Prevent. Intervene. Recover.
By some estimates, 100,000 individuals are trafficked in the U.S. each year, most of them women and many of them children. Sadly, South Dakota is not immune. Month after month, we read stomach-churning reports of sex trafficking from across the state. There is a role each of us can play in fighting trafficking by simply understanding what to look out for, but a broader policy shift needs to occur as well to better prevent trafficking, intervene when it does occur, and help survivors rebuild.
This is a crime I’ve battled for years. In the U.S. House, I championed the decade’s most comprehensive anti-trafficking initiative in 2015. The legislation enhanced law enforcement tools, better supported intervention programs, and provided additional resources to survivors. Still, my work continues. Since the 2015 bill became law, I’ve pushed legislation to expand trafficking demand reduction programs, go after online actors who knowingly facilitate trafficking, and help survivors with housing and other needs.
But not every solution to human trafficking is a federal solution. As governor, I would…

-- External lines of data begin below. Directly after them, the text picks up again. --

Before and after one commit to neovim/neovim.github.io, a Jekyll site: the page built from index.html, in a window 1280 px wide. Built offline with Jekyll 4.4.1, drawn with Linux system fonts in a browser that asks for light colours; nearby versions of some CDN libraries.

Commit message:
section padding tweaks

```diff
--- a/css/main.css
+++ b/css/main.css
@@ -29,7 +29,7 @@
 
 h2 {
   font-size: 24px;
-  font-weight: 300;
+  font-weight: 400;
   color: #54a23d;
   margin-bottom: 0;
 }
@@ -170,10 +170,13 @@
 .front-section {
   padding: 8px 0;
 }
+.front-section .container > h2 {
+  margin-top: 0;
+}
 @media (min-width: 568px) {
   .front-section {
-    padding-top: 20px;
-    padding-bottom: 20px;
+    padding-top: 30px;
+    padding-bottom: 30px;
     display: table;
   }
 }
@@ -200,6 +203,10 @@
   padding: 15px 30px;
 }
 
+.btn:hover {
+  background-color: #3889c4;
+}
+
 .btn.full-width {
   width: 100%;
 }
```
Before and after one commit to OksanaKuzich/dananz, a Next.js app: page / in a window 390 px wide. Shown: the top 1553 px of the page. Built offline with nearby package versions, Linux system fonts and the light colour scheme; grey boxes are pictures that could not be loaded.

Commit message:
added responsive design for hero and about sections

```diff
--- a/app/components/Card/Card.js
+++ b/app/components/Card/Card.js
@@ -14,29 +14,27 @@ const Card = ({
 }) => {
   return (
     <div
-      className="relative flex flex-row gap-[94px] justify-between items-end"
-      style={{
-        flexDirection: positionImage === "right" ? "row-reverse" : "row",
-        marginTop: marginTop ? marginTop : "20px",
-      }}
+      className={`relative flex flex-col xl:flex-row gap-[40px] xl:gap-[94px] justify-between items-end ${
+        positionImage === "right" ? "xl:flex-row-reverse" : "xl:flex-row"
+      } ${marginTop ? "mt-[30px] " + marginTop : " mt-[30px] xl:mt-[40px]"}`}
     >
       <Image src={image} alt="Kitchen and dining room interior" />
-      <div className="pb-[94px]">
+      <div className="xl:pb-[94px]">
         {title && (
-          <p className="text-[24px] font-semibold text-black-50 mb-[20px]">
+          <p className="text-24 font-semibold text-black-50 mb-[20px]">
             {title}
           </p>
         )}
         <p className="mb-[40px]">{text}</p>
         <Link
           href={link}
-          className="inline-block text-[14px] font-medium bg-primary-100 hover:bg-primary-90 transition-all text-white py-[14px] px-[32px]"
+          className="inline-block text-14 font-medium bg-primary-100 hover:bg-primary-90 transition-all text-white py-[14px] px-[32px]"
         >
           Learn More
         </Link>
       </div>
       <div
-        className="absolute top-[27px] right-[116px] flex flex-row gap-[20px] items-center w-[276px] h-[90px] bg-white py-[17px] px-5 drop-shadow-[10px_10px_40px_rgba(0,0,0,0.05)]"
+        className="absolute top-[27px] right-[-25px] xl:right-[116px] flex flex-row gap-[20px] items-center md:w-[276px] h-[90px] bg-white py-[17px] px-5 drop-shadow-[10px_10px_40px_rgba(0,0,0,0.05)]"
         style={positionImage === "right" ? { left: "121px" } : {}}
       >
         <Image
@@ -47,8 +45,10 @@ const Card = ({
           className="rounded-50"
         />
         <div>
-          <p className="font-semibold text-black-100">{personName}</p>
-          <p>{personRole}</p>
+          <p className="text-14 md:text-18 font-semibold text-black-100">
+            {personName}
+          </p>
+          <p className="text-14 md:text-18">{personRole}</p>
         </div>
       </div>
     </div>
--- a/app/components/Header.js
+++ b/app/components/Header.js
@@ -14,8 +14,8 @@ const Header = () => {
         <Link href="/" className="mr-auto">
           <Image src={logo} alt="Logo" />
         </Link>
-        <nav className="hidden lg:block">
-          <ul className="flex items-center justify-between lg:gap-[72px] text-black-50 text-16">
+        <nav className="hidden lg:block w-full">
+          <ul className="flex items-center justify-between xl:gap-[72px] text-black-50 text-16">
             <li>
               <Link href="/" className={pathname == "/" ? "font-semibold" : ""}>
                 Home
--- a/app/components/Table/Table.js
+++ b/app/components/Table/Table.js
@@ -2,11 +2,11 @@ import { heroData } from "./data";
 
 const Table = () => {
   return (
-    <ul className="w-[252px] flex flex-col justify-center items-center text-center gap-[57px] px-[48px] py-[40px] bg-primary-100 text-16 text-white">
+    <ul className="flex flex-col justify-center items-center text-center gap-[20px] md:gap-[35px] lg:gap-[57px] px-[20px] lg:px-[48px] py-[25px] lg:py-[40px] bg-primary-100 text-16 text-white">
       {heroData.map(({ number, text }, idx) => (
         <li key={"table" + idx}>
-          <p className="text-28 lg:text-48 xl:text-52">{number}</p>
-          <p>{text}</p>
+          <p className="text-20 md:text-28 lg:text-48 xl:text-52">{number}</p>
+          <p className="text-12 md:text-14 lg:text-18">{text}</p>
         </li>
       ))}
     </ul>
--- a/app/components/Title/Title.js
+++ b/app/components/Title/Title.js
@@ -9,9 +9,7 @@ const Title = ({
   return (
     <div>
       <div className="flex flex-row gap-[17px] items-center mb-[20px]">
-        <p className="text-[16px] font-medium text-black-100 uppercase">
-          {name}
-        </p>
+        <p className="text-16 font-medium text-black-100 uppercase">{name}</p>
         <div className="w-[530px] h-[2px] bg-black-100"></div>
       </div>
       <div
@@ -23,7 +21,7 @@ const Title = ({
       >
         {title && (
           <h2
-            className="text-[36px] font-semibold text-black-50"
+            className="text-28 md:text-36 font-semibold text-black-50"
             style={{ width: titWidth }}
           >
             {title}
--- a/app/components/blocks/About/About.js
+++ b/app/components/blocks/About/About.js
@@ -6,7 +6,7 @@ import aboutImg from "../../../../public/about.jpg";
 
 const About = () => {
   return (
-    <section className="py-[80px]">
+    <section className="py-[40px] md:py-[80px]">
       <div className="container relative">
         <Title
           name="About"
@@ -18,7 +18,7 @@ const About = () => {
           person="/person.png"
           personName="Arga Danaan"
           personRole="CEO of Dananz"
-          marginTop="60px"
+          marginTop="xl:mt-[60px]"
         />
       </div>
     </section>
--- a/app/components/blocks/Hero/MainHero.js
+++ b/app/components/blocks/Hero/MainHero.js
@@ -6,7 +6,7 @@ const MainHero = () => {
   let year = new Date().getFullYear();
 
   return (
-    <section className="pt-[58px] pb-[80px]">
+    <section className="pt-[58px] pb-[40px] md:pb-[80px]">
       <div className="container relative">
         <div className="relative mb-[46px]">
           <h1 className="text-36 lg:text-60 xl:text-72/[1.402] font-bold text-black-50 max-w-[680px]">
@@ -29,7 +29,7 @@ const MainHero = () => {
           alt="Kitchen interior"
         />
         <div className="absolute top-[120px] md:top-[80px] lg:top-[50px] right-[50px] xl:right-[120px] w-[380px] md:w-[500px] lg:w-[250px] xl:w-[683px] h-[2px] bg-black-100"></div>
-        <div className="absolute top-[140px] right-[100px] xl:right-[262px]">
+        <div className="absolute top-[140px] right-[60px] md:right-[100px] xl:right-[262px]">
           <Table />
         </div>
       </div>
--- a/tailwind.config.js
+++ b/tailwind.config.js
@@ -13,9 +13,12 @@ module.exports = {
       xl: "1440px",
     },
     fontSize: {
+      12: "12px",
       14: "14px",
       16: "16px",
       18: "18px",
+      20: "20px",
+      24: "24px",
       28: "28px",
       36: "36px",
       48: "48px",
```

- Get tough on those who sell, buy, or market trafficking victims for sex. Whether you’re a trafficker, a website that facilitates trafficking, or someone who purchases trafficking victims for sex, your activity will have no place in South Dakota. As Governor, I will ensure South Dakota does not go easy on perpetrators – the punishment will fit the heinousness of these crimes.
- Make sure traffickers pay. Traffickers make an estimated $150 billion annually, according to the International Labor Organization. If elected governor, I will fight to strengthen the state’s restitution laws in trafficking cases, bringing justice and offering victims more financial support for medical and mental health services, housing, childcare and other related expenses.
- Expand intervention training to first responders and medical professionals. Research indicates more than 85% of survivors received medical treatment while being trafficked, but the vast majority of healthcare professionals have never received training on how to identify a victim or intervene should they suspect something is going on. We must leverage federal and state training resources, in partnership with nonprofits and professional organizations, to ensure South Dakota’s healthcare professionals are equipped to identify and intervene when a victim enters the exam room.
- Secure access to emergency and transitional housing. A home is so often where recovery begins, and yet, transitional housing for sex trafficking survivors is scarce. In many cases, sex trafficking survivors require stronger security protocols and different support services than other victims of violence. If elected, I would expand existing grant programs in order to offer transitional housing, healing, and hope to many more trafficking survivors.